Welcome to The Weekend Quiz. The quiz tests whether you have been paying attention or not to the blog posts that I post. See how you go with the following questions. Your results are only known to you and no records are retained.
The capacity of prominent people in economics to attempt to airbrush history and forget what they said and did in the past continues to amaze me. It always has. The problem for them though is that there is a public record. Yet, the mainstream media seems to ignore that public record as they give these characters continued coverage without noting the contradictions and about turns that have been going on. The issue is the past keeps catching up with these characters but they just maintain their authority in the public debate as they freely morph between contradictory and inconsistent positions, without ever having to provide any sort of accounting for those shifts. It would clearly help if the media held these people to account because then the public would realise that some of the things that they had said in the past, which led, because they had positions of power, to devastating policy impacts on workers and their families, were false all along and should never re-enter the policy debate.
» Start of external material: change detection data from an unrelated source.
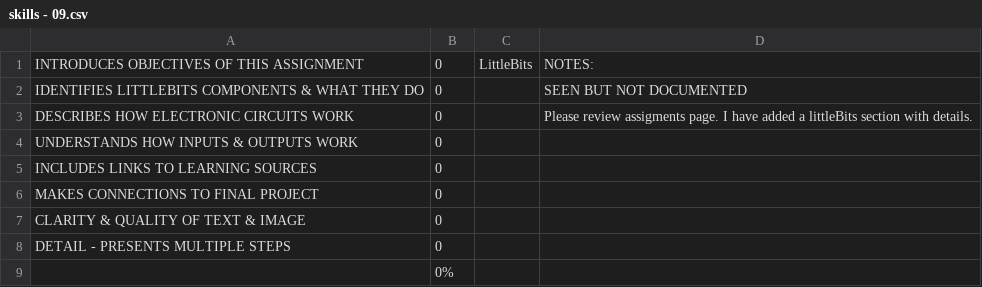
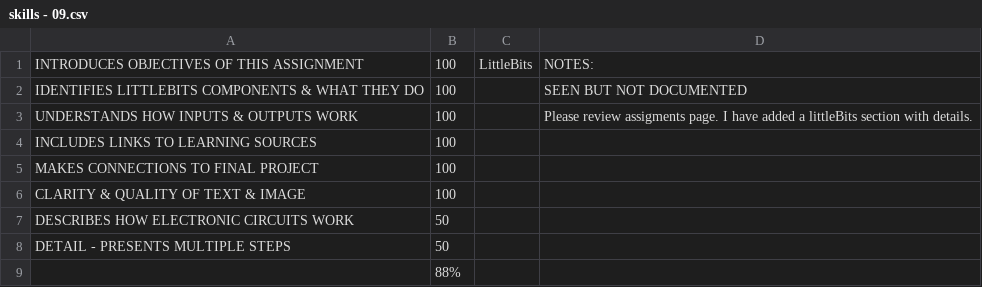
Before and after one commit to makercreator/learn, a CSV file: students/yurun/09/skills - 09.csv, drawn as a sheet.

```diff
--- a/students/yurun/09/skills - 09.csv
+++ b/students/yurun/09/skills - 09.csv
@@ -1,9 +1,9 @@
-INTRODUCES OBJECTIVES OF THIS ASSIGNMENT,0,LittleBits,NOTES:
-IDENTIFIES LITTLEBITS COMPONENTS  & WHAT THEY DO,0,,SEEN BUT NOT DOCUMENTED
-DESCRIBES HOW ELECTRONIC CIRCUITS WORK,0,,Please review assigments page. I have added a littleBits section with details.
-UNDERSTANDS HOW INPUTS & OUTPUTS WORK,0,,
-INCLUDES LINKS TO LEARNING SOURCES,0,,
-MAKES CONNECTIONS TO FINAL PROJECT,0,,
-CLARITY & QUALITY  OF TEXT & IMAGE,0,,
-DETAIL - PRESENTS MULTIPLE STEPS  ,0,,
-,0%,,
+INTRODUCES OBJECTIVES OF THIS ASSIGNMENT,100,LittleBits,NOTES:
+IDENTIFIES LITTLEBITS COMPONENTS  & WHAT THEY DO,100,,SEEN BUT NOT DOCUMENTED
+UNDERSTANDS HOW INPUTS & OUTPUTS WORK,100,,Please review assigments page. I have added a littleBits section with details.
+INCLUDES LINKS TO LEARNING SOURCES,100,,
+MAKES CONNECTIONS TO FINAL PROJECT,100,,
+CLARITY & QUALITY  OF TEXT & IMAGE,100,,
+DESCRIBES HOW ELECTRONIC CIRCUITS WORK,50,,
+DETAIL - PRESENTS MULTIPLE STEPS  ,50,,
+,88%,,
```
Also changed, not shown: students/yurun/skills - overall.csv.
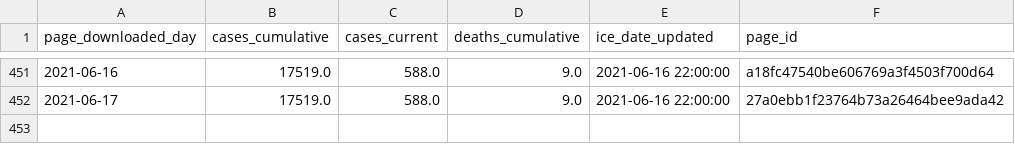
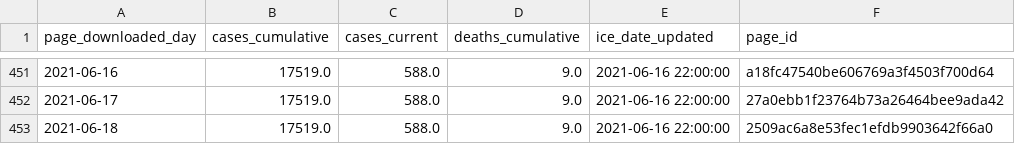
Before and after one commit to vera-institute/ice-detention-covid, a CSV file: data_daily/national_cases_daily.csv, drawn as a sheet; only a part is shown, gaps mark what is left out.

```diff
--- a/data_daily/national_cases_daily.csv
+++ b/data_daily/national_cases_daily.csv
@@ -452 +452,2 @@ page_downloaded_day,cases_cumulative,cases_current,deaths_cumulative,ice_date_up
 2021-06-17,17519.0,588.0,9.0,2021-06-16 22:00:00,27a0ebb1f23764b73a26464bee9ada42
+2021-06-18,17519.0,588.0,9.0,2021-06-16 22:00:00,2509ac6a8e53fec1efdb9903642f66a0
```
Also changed, not shown: data_daily/national_population_daily.csv, data_daily/national_tests_daily.csv, 5 other files.
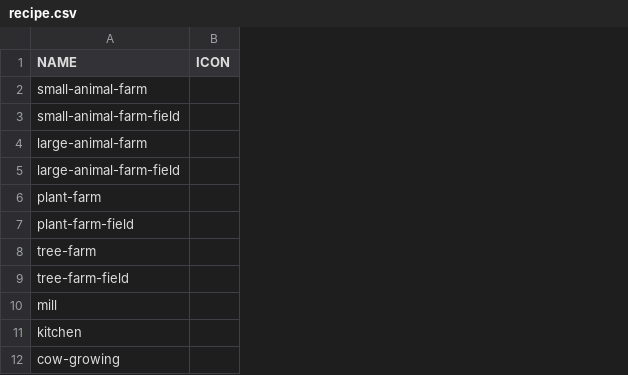
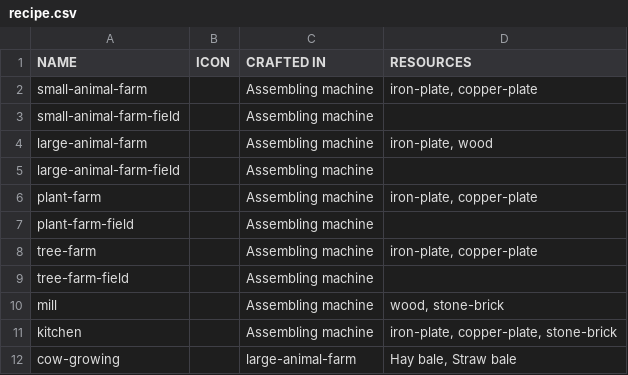
Before and after one commit to Jan5366x/Factorio-Agriculture, a CSV file: Assets/inventory/recipe.csv, drawn as a sheet; only a part is shown; the diff names each change by its address in the sheet, - before the commit and + after, or states it on an @@ line.

Commit message:
Update recipe.csv and Readme

```diff
--- a/Assets/inventory/recipe.csv
+++ b/Assets/inventory/recipe.csv
+column C (CRAFTED IN), rows 2-12: Assembling machine | Assembling machine | Assembling machine | Assembling machine | Assembling machine | Assembling machine | Assembling machine | Assembling machine | Assembling machine | Assembling machine | large-animal-farm
+column D (RESOURCES), rows 2-12: iron-plate, copper-plate |  | iron-plate, wood |  | iron-plate, copper-plate |  | iron-plate, copper-plate |  | wood, stone-brick | iron-plate, copper-plate, stone-brick | Hay bale, Straw bale
```
Also changed, not shown: 1 other file.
Its Wednesday and only a short blog post day – well a collection of items I accumulate during the week. Week 2 of our MOOC – Modern Monetary Theory: Economics for the 21st Century – begins today and you can find enrolment details below. We also have some culture today – a beautiful poem which inspires optimism and some music that inspires past memories.
My MOOC is in full-swing (over 3000 participants) and I am quite busy getting Week 2 up and running and then Weeks 3 and 4. So, today, we have our regular guest blogger, Professor Scott Baum from Griffith University who has been one of my regular research colleagues over a long period of time. Today he is examining the creeping tendency in the political debate and media to start to focus on questions like when will the debt be paid back. Journalists have been asking me to estimate the quarter when Australia can return to fiscal surplus, as if that is a target to aspire to. Anyway, over to Scott …
Last Friday (February 5, 2021), the US Bureau of Labor Statistics (BLS) released their latest labour market data – Employment Situation Summary – February 2021 – which is consistent with a view that the US labour market recovery is stop-start at present and not reducing the jobs lost since March 2020 at any reasonable rate. prediction. Payroll employment growth was stronger in February. The labour force survey data showed consistent employment growth but not strong enough to really do anything about unemployment and the broader labour wastage captured by the BLS U6 measure which was constant at 11.1 per cent. Participation was steady in February, which when coming off a recession is a sign that employment growth is subdued. I remain wedded to the view that the US will have to stabilise the health situation before they will be able to sustain any reasonable economic recovery. Whether the vaccination process in train allows for that is an unknown at present. But with states like Texas seemingly in denial with respect tot the virus, I suspect bad outcomes will emerge in the month ahead. And with the Blue Democrats trying to be Republicans (denying a reasonable stimulus) that doesn’t augur well.